[REQUIRED WORK]
Find each line below that includes "textSize", then copy it.

::: EXERCISE MATERIAL

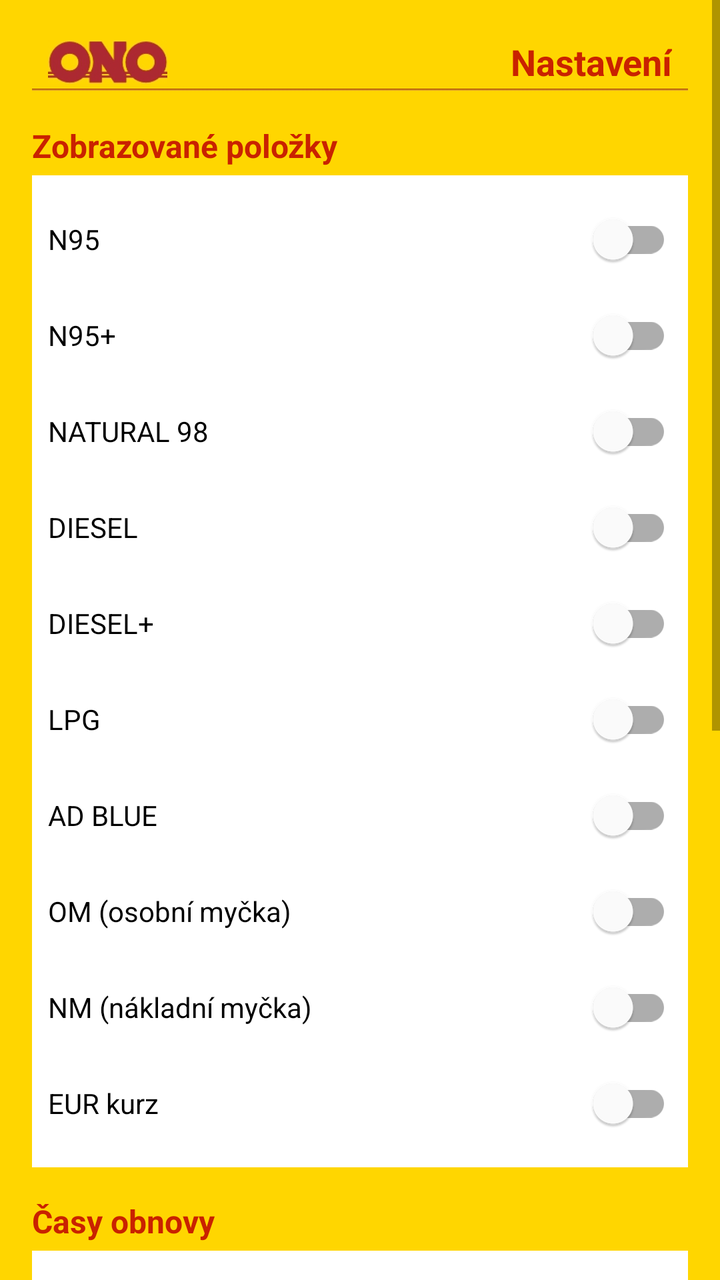
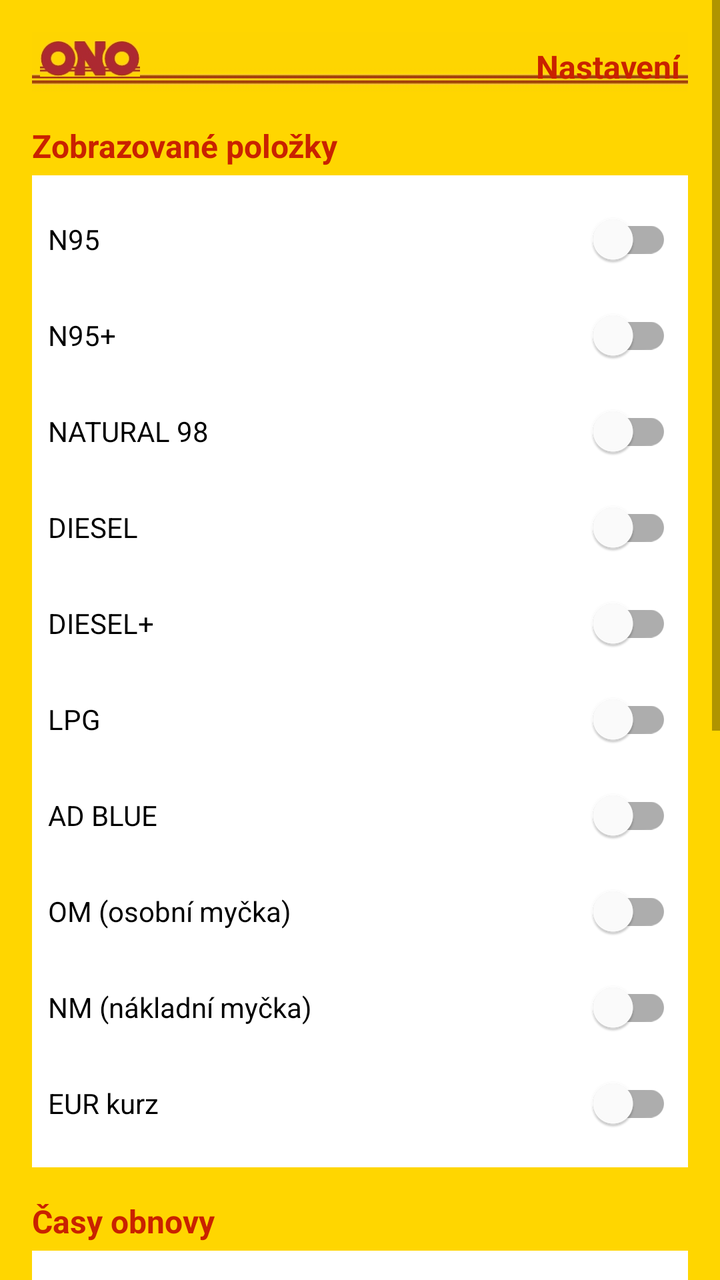

Two renders of the same Android screen: before a commit and after it. Below are the layout's source before the change and the commit's diff.
<!-- AndroidManifest.xml: activity theme Theme.TankONOWidget -->
<!-- res/layout/activity_main.xml -->
<?xml version="1.0" encoding="utf-8"?>

<ScrollView xmlns:android="http://schemas.android.com/apk/res/android"
    xmlns:app="http://schemas.android.com/apk/res-auto"
    android:layout_width="match_parent"
    android:layout_height="match_parent"
    android:background="@color/yellow">

    <LinearLayout
        android:layout_width="match_parent"
        android:layout_height="wrap_content"
        android:orientation="vertical"
        android:padding="16dp">

        
        <FrameLayout
            android:layout_width="match_parent"
            android:layout_height="30dp"
            android:background="@color/yellow">

            
            <ImageView
                android:layout_width="match_parent"
                android:layout_height="6dp"
                android:layout_gravity="bottom"
                android:src="@drawable/logo_linka"
                android:scaleType="fitXY"
                android:contentDescription="Linka" />

            
            <LinearLayout
                android:layout_width="match_parent"
                android:layout_height="match_parent"
                android:orientation="horizontal"
                android:gravity="center_vertical"
                android:paddingStart="8dp"
                android:paddingEnd="8dp">

                <ImageView
                    android:layout_width="60dp"
                    android:layout_height="22dp"
                    android:src="@drawable/logo_text"
                    android:scaleType="fitStart"
                    android:contentDescription="ONO text" />

                <TextView
                    android:layout_width="0dp"
                    android:layout_height="match_parent"
                    android:layout_weight="1"
                    android:text="Nastavení"
                    android:textSize="18sp"
                    android:textColor="@color/red"
                    android:textStyle="bold"
                    android:gravity="center_vertical|end" />

            </LinearLayout>

        </FrameLayout>

        
        <TextView
            android:layout_width="wrap_content"
            android:layout_height="wrap_content"
            android:text="Zobrazované položky"
            android:textSize="16sp"
            android:textStyle="bold"
            android:textColor="@color/red"
            android:layout_marginTop="16dp" />

        <LinearLayout
            android:layout_width="match_parent"
            android:layout_height="wrap_content"
            android:orientation="vertical"
            android:background="@color/white"
            android:padding="8dp"
            android:layout_marginTop="4dp">

            <com.google.android.material.switchmaterial.SwitchMaterial
                android:id="@+id/switch_n95"
                android:layout_width="match_parent"
                android:layout_height="wrap_content"
                android:text="N95" />

            <com.google.android.material.switchmaterial.SwitchMaterial
                android:id="@+id/switch_n95p"
                android:layout_width="match_parent"
                android:layout_height="wrap_content"
                android:text="N95+" />

            <com.google.android.material.switchmaterial.SwitchMaterial
                android:id="@+id/switch_n98"
                android:layout_width="match_parent"
                android:layout_height="wrap_content"
                android:text="NATURAL 98" />

            <com.google.android.material.switchmaterial.SwitchMaterial
                android:id="@+id/switch_diesel"
                android:layout_width="match_parent"
                android:layout_height="wrap_content"
                android:text="DIESEL" />

            <com.google.android.material.switchmaterial.SwitchMaterial
                android:id="@+id/switch_diesel_plus"
                android:layout_width="match_parent"
                android:layout_height="wrap_content"
                android:text="DIESEL+" />

            <com.google.android.material.switchmaterial.SwitchMaterial
                android:id="@+id/switch_lpg"
                android:layout_width="match_parent"
                android:layout_height="wrap_content"
                android:text="LPG" />

            <com.google.android.material.switchmaterial.SwitchMaterial
                android:id="@+id/switch_adblue"
                android:layout_width="match_parent"
                android:layout_height="wrap_content"
                android:text="AD BLUE" />

            <com.google.android.material.switchmaterial.SwitchMaterial
                android:id="@+id/switch_om"
                android:layout_width="match_parent"
                android:layout_height="wrap_content"
                android:text="OM (osobní myčka)" />

            <com.google.android.material.switchmaterial.SwitchMaterial
                android:id="@+id/switch_nm"
                android:layout_width="match_parent"
                android:layout_height="wrap_content"
                android:text="NM (nákladní myčka)" />

            <com.google.android.material.switchmaterial.SwitchMaterial
                android:id="@+id/switch_euro"
                android:layout_width="match_parent"
                android:layout_height="wrap_content"
                android:text="EUR kurz" />

        </LinearLayout>

        
        <TextView
            android:layout_width="wrap_content"
            android:layout_height="wrap_content"
            android:text="Časy obnovy"
            android:textSize="16sp"
            android:textStyle="bold"
            android:textColor="@color/red"
            android:layout_marginTop="16dp" />

        <LinearLayout
            android:layout_width="match_parent"
            android:layout_height="wrap_content"
            android:orientation="vertical"
            android:background="@color/white"
            android:padding="8dp"
            android:layout_marginTop="4dp">

            <LinearLayout
                android:layout_width="match_parent"
                android:layout_height="wrap_content"
                android:orientation="horizontal"
                android:layout_marginBottom="4dp">
                <TextView
                    android:layout_width="120dp"
                    android:layout_height="wrap_content"
                    android:text="Začátek špičky:" />
                <EditText
                    android:id="@+id/et_peak_start"
                    android:layout_width="0dp"
                    android:layout_weight="1"
                    android:layout_height="wrap_content"
                    android:inputType="text"
                    android:text="14:30" />
            </LinearLayout>

            <LinearLayout
                android:layout_width="match_parent"
                android:layout_height="wrap_content"
                android:orientation="horizontal"
                android:layout_marginBottom="4dp">
                <TextView
                    android:layout_width="120dp"
                    android:layout_height="wrap_content"
                    android:text="Konec špičky:" />
                <EditText
                    android:id="@+id/et_peak_end"
                    android:layout_width="0dp"
                    android:layout_weight="1"
                    android:layout_height="wrap_content"
                    android:inputType="text"
                    android:text="16:00" />
            </LinearLayout>

            <LinearLayout
                android:layout_width="match_parent"
                android:layout_height="wrap_content"
                android:orientation="horizontal"
                android:layout_marginBottom="4dp">
                <TextView
                    android:layout_width="120dp"
                    android:layout_height="wrap_content"
                    android:text="Interval špička (min):" />
                <EditText
                    android:id="@+id/et_peak_interval"
                    android:layout_width="0dp"
                    android:layout_weight="1"
                    android:layout_height="wrap_content"
                    android:inputType="number"
                    android:text="10" />
            </LinearLayout>

            <LinearLayout
                android:layout_width="match_parent"
                android:layout_height="wrap_content"
                android:orientation="horizontal">
                <TextView
                    android:layout_width="120dp"
                    android:layout_height="wrap_content"
                    android:text="Interval mimo (min):" />
                <EditText
                    android:id="@+id/et_off_peak_interval"
                    android:layout_width="0dp"
                    android:layout_weight="1"
                    android:layout_height="wrap_content"
                    android:inputType="number"
                    android:text="60" />
            </LinearLayout>

        </LinearLayout>

        
        <TextView
            android:layout_width="wrap_content"
            android:layout_height="wrap_content"
            android:text="Vzhled"
            android:textSize="16sp"
            android:textStyle="bold"
            android:textColor="@color/red"
            android:layout_marginTop="16dp" />

        <LinearLayout
            android:layout_width="match_parent"
            android:layout_height="wrap_content"
            android:orientation="vertical"
            android:background="@color/white"
            android:padding="8dp"
            android:layout_marginTop="4dp">

            <com.google.android.material.switchmaterial.SwitchMaterial
                android:id="@+id/switch_hide_icon"
                android:layout_width="match_parent"
                android:layout_height="wrap_content"
                android:text="Skrýt ikonu ze seznamu aplikací" />

        </LinearLayout>

        
        <LinearLayout
            android:layout_width="match_parent"
            android:layout_height="wrap_content"
            android:orientation="horizontal"
            android:layout_marginTop="16dp">

            <Button
                android:id="@+id/btn_save"
                android:layout_width="0dp"
                android:layout_weight="1"
                android:layout_height="wrap_content"
                android:text="Uložit"
                android:backgroundTint="@color/red"
                android:layout_marginEnd="8dp" />

            <Button
                android:id="@+id/btn_update_now"
                android:layout_width="0dp"
                android:layout_weight="1"
                android:layout_height="wrap_content"
                android:text="Aktualizovat nyní"
                android:backgroundTint="@color/red" />

        </LinearLayout>

        
        <LinearLayout
            android:layout_width="match_parent"
            android:layout_height="wrap_content"
            android:orientation="horizontal"
            android:layout_marginTop="8dp">

            <Button
                android:id="@+id/btn_show_log"
                android:layout_width="0dp"
                android:layout_weight="1"
                android:layout_height="wrap_content"
                android:text="Zobrazit log"
                android:backgroundTint="@color/red"
                android:layout_marginEnd="4dp" />

            <Button
                android:id="@+id/btn_export_log"
                android:layout_width="0dp"
                android:layout_weight="1"
                android:layout_height="wrap_content"
                android:text="Export log"
                android:backgroundTint="@color/red"
                android:layout_marginStart="4dp"
                android:layout_marginEnd="4dp" />

            <Button
                android:id="@+id/btn_clear_log"
                android:layout_width="0dp"
                android:layout_weight="1"
                android:layout_height="wrap_content"
                android:text="Smazat log"
                android:backgroundTint="@color/red"
                android:layout_marginStart="4dp" />

        </LinearLayout>

        
        <TextView
            android:id="@+id/tv_last_update"
            android:layout_width="match_parent"
            android:layout_height="wrap_content"
            android:text="Poslední změna cen: --\nPoslední aktualizace: --"
            android:textSize="12sp"
            android:textColor="@color/grey_text"
            android:gravity="center"
            android:layout_marginTop="16dp" />

    </LinearLayout>

</ScrollView>
<!-- resources referenced by this layout -->
<resources>
  <color name="grey_text">#666666</color>
  <color name="red">#C92200</color>
  <color name="white">#FFFFFF</color>
  <color name="yellow">#FFD600</color>
  <!-- drawable logo_linka: png bitmap (drawable-hdpi, 208 bytes) -->
  <!-- drawable logo_text: png bitmap (drawable-hdpi, 13843 bytes) -->
  <style name="Theme.TankONOWidget" parent="Theme.MaterialComponents.DayNight.NoActionBar">
          <item name="colorPrimary">@color/red</item>
          <item name="colorPrimaryVariant">@color/red</item>
          <item name="colorOnPrimary">@color/white</item>
          <item name="colorSecondary">@color/yellow</item>
          <item name="colorSecondaryVariant">@color/yellow</item>
          <item name="colorOnSecondary">@color/black</item>
          <item name="android:statusBarColor">@color/red</item>
      </style>
  <color name="black">#000000</color>
</resources>

<!-- the commit's change to res/layout/activity_main.xml (unified diff, before → after) -->
@@ -15,13 +15,12 @@
         
         <FrameLayout
             android:layout_width="match_parent"
-            android:layout_height="30dp"
-            android:background="@color/yellow">
+            android:layout_height="30dp">
 
             
             <ImageView
                 android:layout_width="match_parent"
-                android:layout_height="6dp"
+                android:layout_height="30dp"
                 android:layout_gravity="bottom"
                 android:src="@drawable/logo_linka"
                 android:scaleType="fitXY"
@@ -32,13 +31,13 @@
                 android:layout_width="match_parent"
                 android:layout_height="match_parent"
                 android:orientation="horizontal"
-                android:gravity="center_vertical"
-                android:paddingStart="8dp"
-                android:paddingEnd="8dp">
+                android:gravity="bottom"
+                android:paddingStart="4dp"
+                android:paddingEnd="4dp">
 
                 <ImageView
-                    android:layout_width="60dp"
-                    android:layout_height="22dp"
+                    android:layout_width="50dp"
+                    android:layout_height="26dp"
                     android:src="@drawable/logo_text"
                     android:scaleType="fitStart"
                     android:contentDescription="ONO text" />
@@ -48,10 +47,11 @@
                     android:layout_height="match_parent"
                     android:layout_weight="1"
                     android:text="Nastavení"
-                    android:textSize="18sp"
+                    android:textSize="16sp"
                     android:textColor="@color/red"
                     android:textStyle="bold"
-                    android:gravity="center_vertical|end" />
+                    android:gravity="bottom|end"
+                    android:paddingBottom="2dp" />
 
             </LinearLayout>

::::::

[THE ANSWER]
                    android:textSize="18sp"
            android:textSize="16sp"
            android:textSize="16sp"
            android:textSize="16sp"
            android:textSize="12sp"
-                    android:textSize="18sp"
+                    android:textSize="16sp"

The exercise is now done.